Even as there is a broad consensus that Artificial Intelligence (AI) is being used to transform different spheres of human activity, we remain in a state of flux when it comes to understanding the influence of this transformation on individuals and societies. At the 40th session of the General Conference, UNESCO Member States discussed this disruptive potential of AI, including in the fields of education, sciences, culture, communication.
Underlining the importance of research to address the challenges of sustainable development, UNESCO’s Member States approved the establishment of the International Research Centre on Artificial Intelligence (IRCAI), as a Category 2 centre under the auspices of UNESCO at the Jožef Stefan Institute (JSI), Ljubljana, Slovenia and congratulated the Republic of Slovenia for its forward-looking initiative.
The Centre would add a unique focus and expertise on AI to UNESCO’s programmes, especially to leverage the power of AI for SDGs. IRCAI would assist UNESCO to generate relevant statistics on AI, AI-related applications and associated technological innovations and would work on legal, ethical and social implications of AI, through both awareness raising and capacity building efforts in the global North and South.

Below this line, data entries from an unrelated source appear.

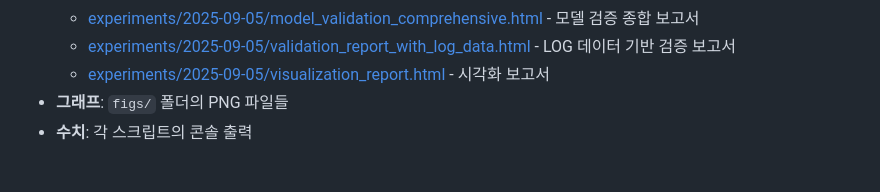
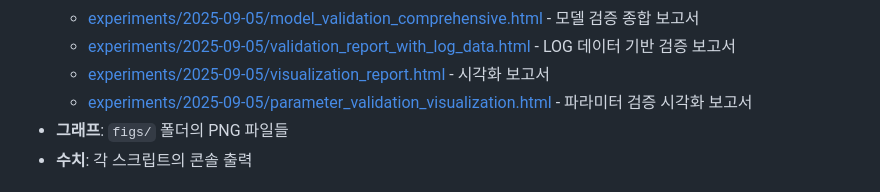
Before and after one commit to seehwan/rocksdb-put-model, a Markdown page: README.md, the part around the change. Rendered like a GitHub page.

```diff
--- a/README.md
+++ b/README.md
@@ -97,6 +97,7 @@ python3 scripts/transient_depth_analysis.py
   - [experiments/2025-09-05/model_validation_comprehensive.html](experiments/2025-09-05/model_validation_comprehensive.html) - 모델 검증 종합 보고서
   - [experiments/2025-09-05/validation_report_with_log_data.html](experiments/2025-09-05/validation_report_with_log_data.html) - LOG 데이터 기반 검증 보고서
   - [experiments/2025-09-05/visualization_report.html](experiments/2025-09-05/visualization_report.html) - 시각화 보고서
+  - [experiments/2025-09-05/parameter_validation_visualization.html](experiments/2025-09-05/parameter_validation_visualization.html) - 파라미터 검증 시각화 보고서
 - **그래프**: `figs/` 폴더의 PNG 파일들
 - **수치**: 각 스크립트의 콘솔 출력
 
```
Also changed, not shown: experiments/2025-09-05/DOCUMENT_INDEX.md (+7 -0 lines).
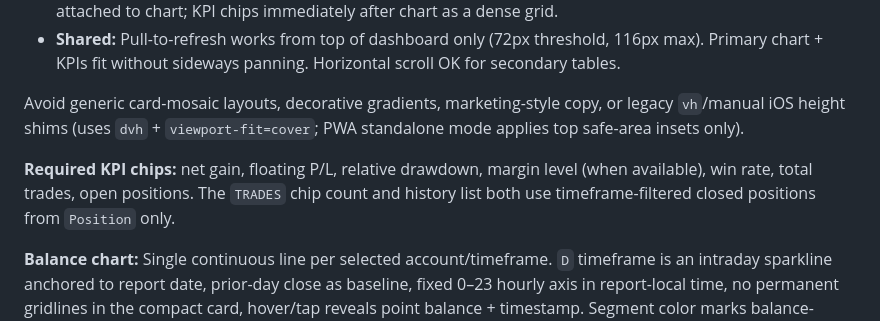
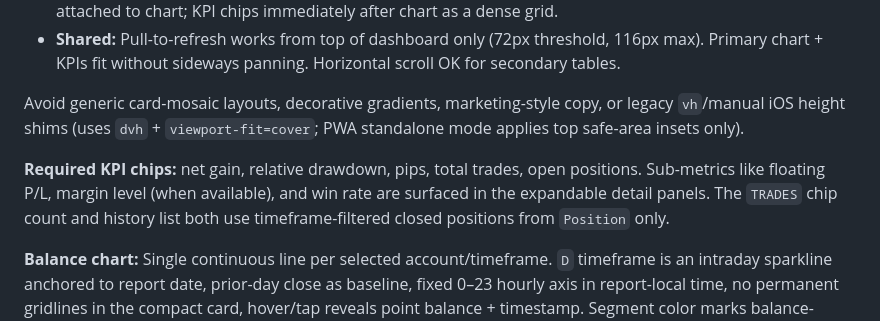
Before and after one commit to therng/badbot, a Markdown page: CLAUDE.md, the part around the change. Rendered like a GitHub page.

Commit message:
docs: correct KPI chips list to match actual implementation
Primary chips are gain/dd/pips/trades/opens; floating P/L, margin
level, and win rate surface in expandable detail panels, not the
primary chip row. Spotted in review by gemini-code-assist.

```diff
--- a/CLAUDE.md
+++ b/CLAUDE.md
@@ -124,7 +124,7 @@ The dashboard answers three questions fast: which accounts matter most, what the
 
 Avoid generic card-mosaic layouts, decorative gradients, marketing-style copy, or legacy `vh`/manual iOS height shims (uses `dvh` + `viewport-fit=cover`; PWA standalone mode applies top safe-area insets only).
 
-**Required KPI chips:** net gain, floating P/L, relative drawdown, margin level (when available), win rate, total trades, open positions. The `TRADES` chip count and history list both use timeframe-filtered closed positions from `Position` only.
+**Required KPI chips:** net gain, relative drawdown, pips, total trades, open positions. Sub-metrics like floating P/L, margin level (when available), and win rate are surfaced in the expandable detail panels. The `TRADES` chip count and history list both use timeframe-filtered closed positions from `Position` only.
 
 **Balance chart:** Single continuous line per selected account/timeframe. `D` timeframe is an intraday sparkline anchored to report date, prior-day close as baseline, fixed 0–23 hourly axis in report-local time, no permanent gridlines in the compact card, hover/tap reveals point balance + timestamp. Segment color marks balance-operation events (deposit/withdrawal). Live snapshot may append a live point when newer than the last historical point.
 
```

The Centre would organize several multistakeholder consultations to set an agenda for an inclusive, human centered and human rights based programme of activities in early 2020.

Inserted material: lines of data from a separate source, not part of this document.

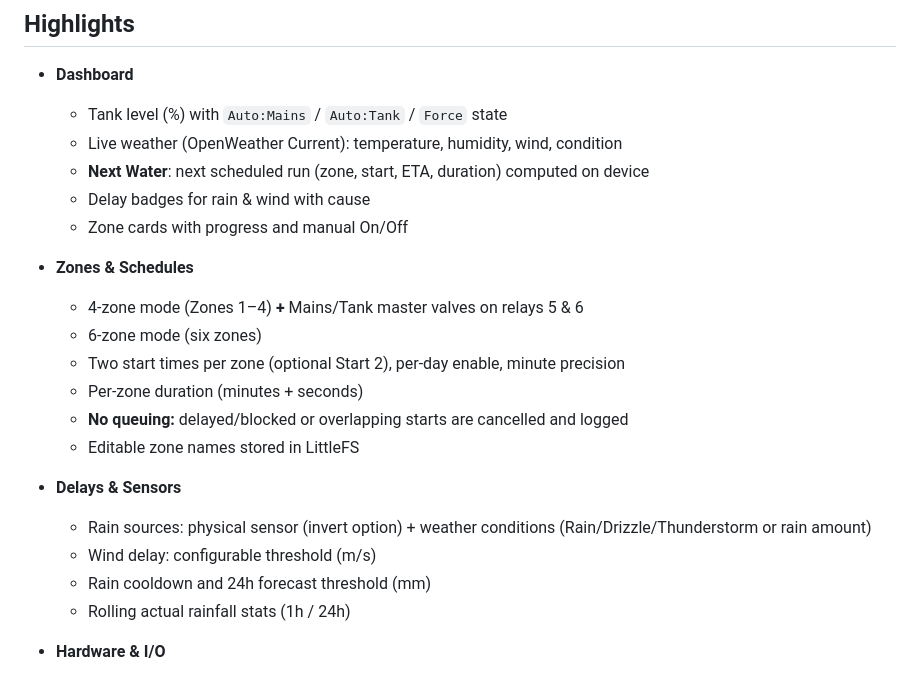
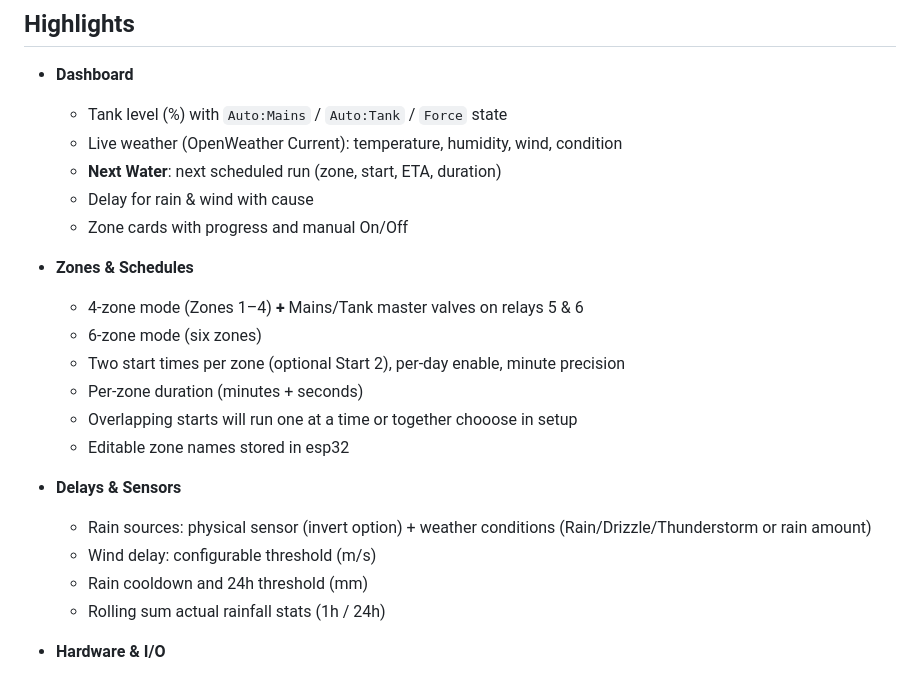
Before and after one commit to numerik11/ESP32-Irrigation-Control, a Markdown page: README.md, the part around the change. Rendered like a GitHub page.

```diff
--- a/README.md
+++ b/README.md
@@ -9,8 +9,8 @@ Smart irrigation controller for ESP32 driving up to 6 zones with Tank/Mains sele
 - **Dashboard**
   - Tank level (%) with `Auto:Mains` / `Auto:Tank` / `Force` state
   - Live weather (OpenWeather Current): temperature, humidity, wind, condition
-  - **Next Water**: next scheduled run (zone, start, ETA, duration) computed on device
-  - Delay badges for rain & wind with cause
+  - **Next Water**: next scheduled run (zone, start, ETA, duration)
+  - Delay for rain & wind with cause
   - Zone cards with progress and manual On/Off
 
 - **Zones & Schedules**
@@ -18,14 +18,14 @@ Smart irrigation controller for ESP32 driving up to 6 zones with Tank/Mains sele
   - 6-zone mode (six zones)
   - Two start times per zone (optional Start 2), per-day enable, minute precision
   - Per-zone duration (minutes + seconds)
-  - **No queuing:** delayed/blocked or overlapping starts are cancelled and logged
-  - Editable zone names stored in LittleFS
+  - Overlapping starts will run one at a time or together chooose in setup
+  - Editable zone names stored in esp32
 
 - **Delays & Sensors**
   - Rain sources: physical sensor (invert option) + weather conditions (Rain/Drizzle/Thunderstorm or rain amount)
   - Wind delay: configurable threshold (m/s)
-  - Rain cooldown and 24h forecast threshold (mm)
-  - Rolling actual rainfall stats (1h / 24h)
+  - Rain cooldown and 24h threshold (mm)
+  - Rolling sum actual rainfall stats (1h / 24h)
 
 - **Hardware & I/O**
   - KC868-A6 support (PCF8574 @ 0x24 relays, 0x22 inputs)
```
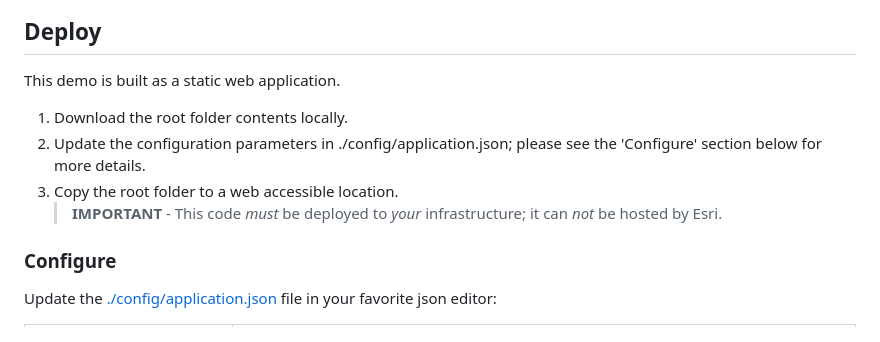
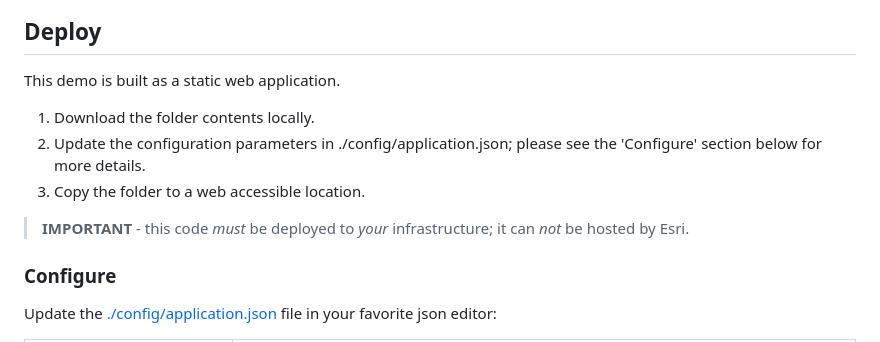
Before and after one commit to jgrayson-apl/OoklaSpeedtest, a Markdown page: README.md, the part around the change. Rendered like a GitHub page.

Commit message:
- update to readme

```diff
--- a/README.md
+++ b/README.md
@@ -25,12 +25,11 @@ Collect information about connection speeds including location and user provided
 
 This demo is built as a static web application.
 
+1) Download the folder contents locally.
+2) Update the configuration parameters in ./config/application.json; please see the 'Configure' section below for more details.
+3) Copy the folder to a web accessible location.
 
-
-1) Download the root folder contents locally.
-2) Update the configuration parameters in ./config/application.json; please see the 'Configure' section below for more details.
-3) Copy the root folder to a web accessible location.
-   > **IMPORTANT** - This code _must_ be deployed to _your_ infrastructure; it can _not_ be hosted by Esri.
+> **IMPORTANT** - this code _must_ be deployed to _your_ infrastructure; it can _not_ be hosted by Esri.
 
 
 ### Configure
```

Latest on AI: UNESCO’s publication “Steering AI and Advanced ICTs for Knowledge Societies” was launched at the 2019 Internet Governance Forum in Berlin.

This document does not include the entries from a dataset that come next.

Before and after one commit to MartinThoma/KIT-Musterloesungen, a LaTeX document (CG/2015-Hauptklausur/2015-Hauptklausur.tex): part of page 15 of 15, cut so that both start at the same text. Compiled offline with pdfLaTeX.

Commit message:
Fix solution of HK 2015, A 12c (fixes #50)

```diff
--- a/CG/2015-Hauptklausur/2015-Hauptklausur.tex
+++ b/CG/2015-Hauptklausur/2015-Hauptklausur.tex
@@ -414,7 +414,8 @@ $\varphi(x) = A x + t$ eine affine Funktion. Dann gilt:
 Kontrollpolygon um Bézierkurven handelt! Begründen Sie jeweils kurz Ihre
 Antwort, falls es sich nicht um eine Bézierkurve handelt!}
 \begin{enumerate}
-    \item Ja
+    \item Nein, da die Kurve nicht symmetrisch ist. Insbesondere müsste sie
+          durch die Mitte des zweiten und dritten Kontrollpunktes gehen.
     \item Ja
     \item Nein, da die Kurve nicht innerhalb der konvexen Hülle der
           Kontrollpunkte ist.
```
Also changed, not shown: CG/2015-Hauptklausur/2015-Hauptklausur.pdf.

Information about UNESCO’s work on human centered AI is available at https://en.unesco.org/artificial-intelligence.